You are having these thoughts, according to the book, because you “want what you want”. What is it that you want that you are not getting? Pain relief? A return to normal life? Another question to ask yourself is, what do you have that you don’t want? A body that doesn’t work the way you want it to? Side effects of medications you resent having to take? Loneliness and isolation brought on by disability? All of these things can bring on thoughts that lead to an unbiblical emotional response.
Let’s look a little deeper. If our thoughts come because we want what we want, then where do those desires come from? According to the Bible, those desires come from our heart. The Bible addresses these desires as being of the flesh. In Galatians 5, Paul instructs us to walk in the Spirit, so that we will not fulfill the desires of the flesh. He goes on to describe how the flesh and the Spirit are in a constant battle, so that we do not do the things we wish. As believers, we wish to have a Christ-like response to all of our trials, including our pain. But often, we lose the battle against our flesh. We want what we want—pain relief—and when we don’t get it, we feel sad or mad, or frustrated, or whatever feelings are shouting the loudest that day.
But it can be different for us. If we go back to the point where the thoughts started—back to that original desire for pain relief, and change that to a desire to glorify God, then we don’t have to be disappointed. If I am in pain, and I have done what I can to get relief and it hasn’t helped, then I must set my desires toward Christ, and His glory. If I am hurting, and my desire is to glorify Him, then I am free and able to do so. By the power of the Holy Spirit, I can bring glory to God whether I am in pain or not. I can use my pain as a springboard to speak to others about Christ. I can be joyful and content in my disability or pain, inviting others to ask me how I do that. I can use my pain as a way to gain involvement with others who are suffering, so that I can give them godly counsel and encouragement.

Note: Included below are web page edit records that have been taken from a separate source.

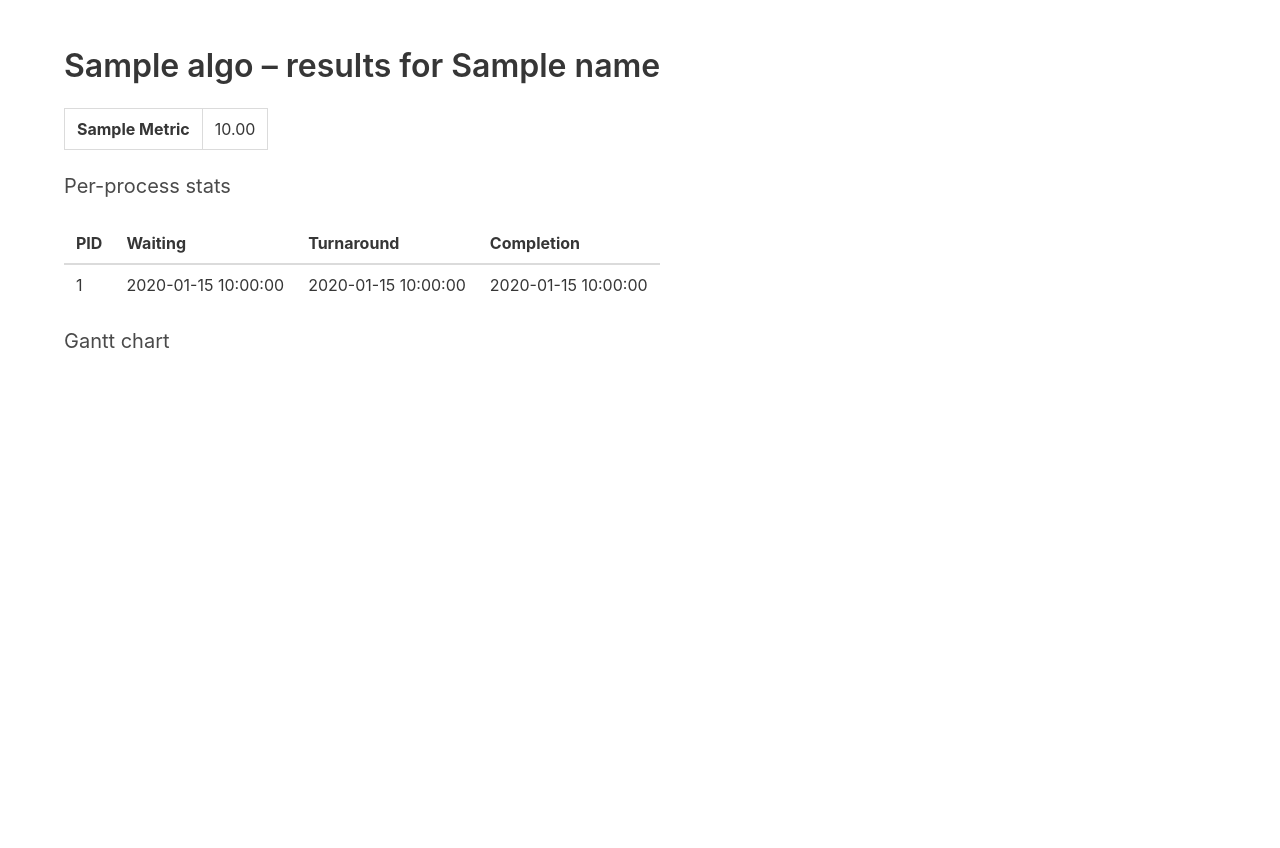
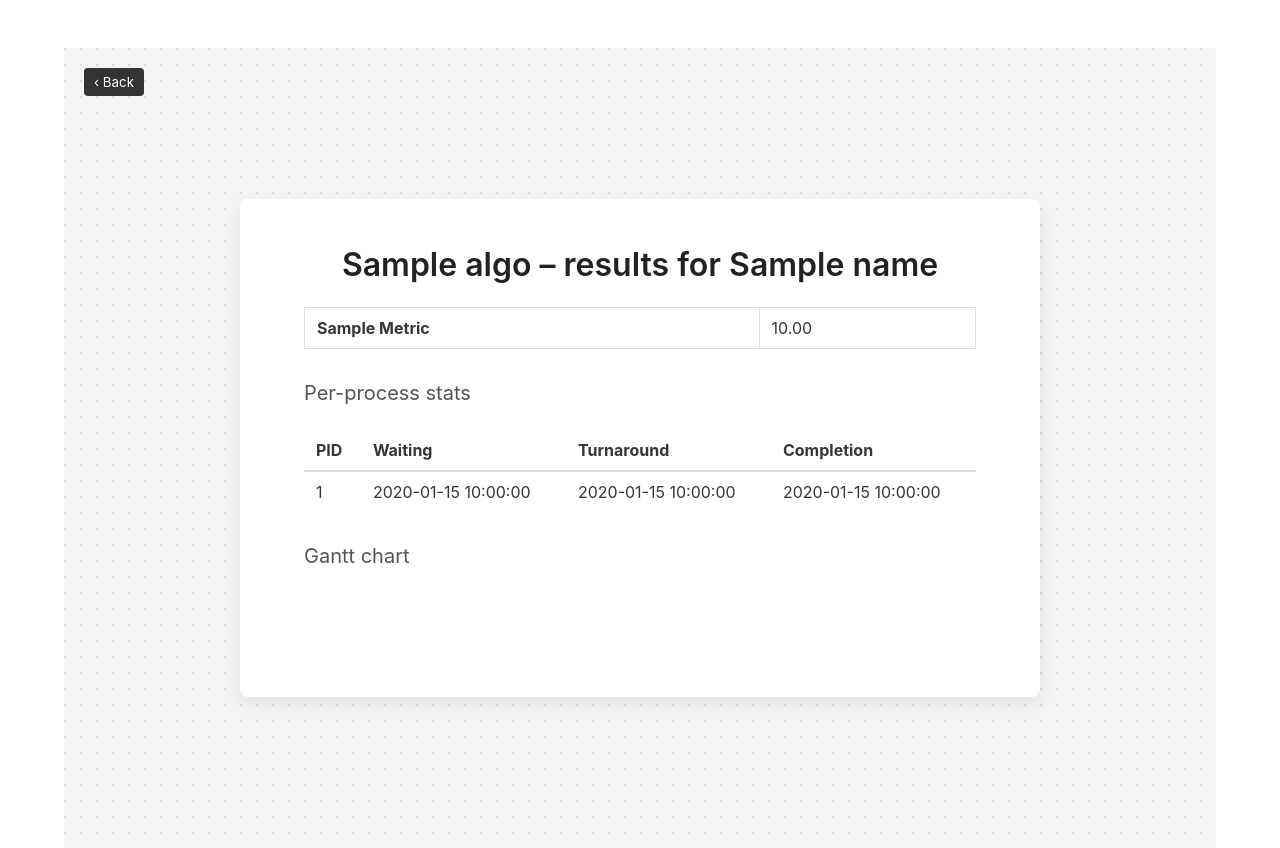
Before and after one commit to malakkbl/Assignment01OS, a Flask app: template interface/templates/result.html in a window 1280 px wide. Before the commit the page ends 348 px from the top, so only its background shows below. Run offline with Flask 3, Linux system fonts and the light colour scheme; the template is opened without the code that fills it: most values are stand-ins (such as "Sample title", 1, 10 or a date in 2020).

Commit message:
Clean Result Page

```diff
--- a/interface/templates/result.html
+++ b/interface/templates/result.html
@@ -1,40 +1,114 @@
 {% extends "base.html" %}
 {% block content %}
+
+<style>
+  html,body{height:100%;margin:0;}
+
+  /* background */
+  .res-wrapper{
+      display:flex; align-items:center; justify-content:center;
+      height:100vh;
+      background:radial-gradient(circle at 1px 1px,#d9d9d9 1px,#f4f4f4 0);
+      background-size:16px 16px;
+      position:relative;        /* for abs back-btn */
+  }
+
+  /* card */
+  .res-box{
+      background:#fff;
+      padding:3rem 4rem;
+      border-radius:8px;
+      box-shadow:0 6px 18px rgba(0,0,0,.08);
+      width:100%; max-width:800px;
+  }
+
+  /* headings */
+  h1.title{color:#222;text-align:center;font-weight:600;}
+  h2.subtitle{color:#555;font-weight:400;margin-top:2rem;}
+
+  /* back button style */
+  .back-btn{
+      position:absolute; top:20px;left:20px;
+      display:flex; align-items:center; gap:4px;
+      background:#333;border:none;border-radius:4px;
+      color:#fff; padding:6px 10px; cursor:pointer;
+  }
+  .back-btn:hover{background:#222;}
+
+  /* gantt bars */
+  #gantt text{font-size:.75rem}
+</style>
+
+<div class="res-wrapper">
+
+  <!-- back to config page -->
+  <form action="{{ url_for('config') }}" method="get">
+     <button class="back-btn">‹ Back</button>
+  </form>
+
+  <div class="res-box">
+
     <h1 class="title">{{algo}} – results for {{name}}</h1>
 
     <!-- Metrics -->
-<table class="table is-bordered">
+    <table class="table is-bordered is-fullwidth mt-5">
       {% for k,v in metrics.items() %}
-    <tr><th>{{k.replace('_',' ').title()}}</th><td>{{"%.2f"|format(v)}}</td></tr>
+        <tr>
+          <th>{{k.replace('_',' ').title()}}</th>
+          <td>{{"%.2f"|format(v)}}</td>
+        </tr>
       {% endfor %}
     </table>
 
     <!-- Per-process -->
     <h2 class="subtitle">Per-process stats</h2>
-<table class="table is-striped">
-  <thead><tr><th>PID</th><th>Waiting</th><th>Turnaround</th><th>Completion</th></tr></thead>
+    <table class="table is-striped is-fullwidth">
+      <thead>
+        <tr><th>PID</th><th>Waiting</th><th>Turnaround</th><th>Completion</th></tr>
+      </thead>
       <tbody>
         {% for p in procs %}
-      <tr><td>{{p.pid}}</td><td>{{p.waiting_time}}</td><td>{{p.turnaround_time}}</td><td>{{p.completion_time}}</td></tr>
+          <tr>
+            <td>{{p.pid}}</td>
+            <td>{{p.waiting_time}}</td>
+            <td>{{p.turnaround_time}}</td>
+            <td>{{p.completion_time}}</td>
+          </tr>
         {% endfor %}
       </tbody>
     </table>
 
-<!-- Gantt SVG -->
+    <!-- Gantt -->
     <h2 class="subtitle">Gantt chart</h2>
-<svg id="gantt" width="100%" height="{{schedule|length*30+20}}"></svg>
+    <svg id="gantt"
+         width="100%"
+         height="{{ (schedule|length) * 30 + 20 }}"></svg>
+  </div>
+</div>
+
 <script>
-const s={{schedule|tojson}}, unit=30, h=20, svg=document.getElementById('gantt');
-s.forEach((seg,i)=>{
-  const g=svg.appendChild(document.createElementNS(svg.namespaceURI,'g'));
-  const rect=document.createElementNS(svg.namespaceURI,'rect');
-  rect.setAttribute('x',seg.start*unit); rect.setAttribute('y',i*30);
-  rect.setAttribute('width',(seg.finish-seg.start)*unit); rect.setAttribute('height',h);
-  rect.setAttribute('fill','#3273dc'); g.appendChild(rect);
-  const t=document.createElementNS(svg.namespaceURI,'text');
-  t.setAttribute('x',(seg.start+seg.finish)*unit/2); t.setAttribute('y',i*30+15);
-  t.setAttribute('fill','white'); t.setAttribute('text-anchor','middle');
-  t.textContent=seg.pid; g.appendChild(t);
+const slices = {{schedule|tojson}};
+const unit = 30, barH = 20;
+const svg  = document.getElementById('gantt');
+
+slices.forEach((seg,i)=>{
+  const g   = svg.appendChild(document.createElementNS(svg.namespaceURI,'g'));
+  const rect= document.createElementNS(svg.namespaceURI,'rect');
+  rect.setAttribute('x', seg.start*unit);
+  rect.setAttribute('y', i*30);
+  rect.setAttribute('width', (seg.finish-seg.start)*unit);
+  rect.setAttribute('height', barH);
+  rect.setAttribute('fill', '#3273dc');
+  g.appendChild(rect);
+
+  const txt = document.createElementNS(svg.namespaceURI,'text');
+  txt.setAttribute('x', (seg.start+seg.finish)*unit/2);
+  txt.setAttribute('y', i*30+14);
+  txt.setAttribute('fill', 'white');
+  txt.setAttribute('text-anchor', 'middle');
+  txt.textContent = seg.pid;
+  g.appendChild(txt);
 });
 </script>
+
 {% endblock %}
```
Lines whose indentation alone changed are shown as unchanged.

There are many ways we can use our pain for God’s glory, but they all start with the desires of our heart, which lead to our thoughts, which lead to our feelings and actions! Do you want the Lord to use your pain for His glory? If so, then begin right now to ask Him to show you how He wants to do it. I am not saying you should stop looking for relief from your pain with whatever means the Lord allows. But, if there is no solution and you must suffer, then why not suffer well? Romans 8 tells us that all things work together for our good and God’s glory, so why not put that to the test in the case of your pain?! I hope you will consider this a challenge, and share in the comments how God is being glorified in your new attitude.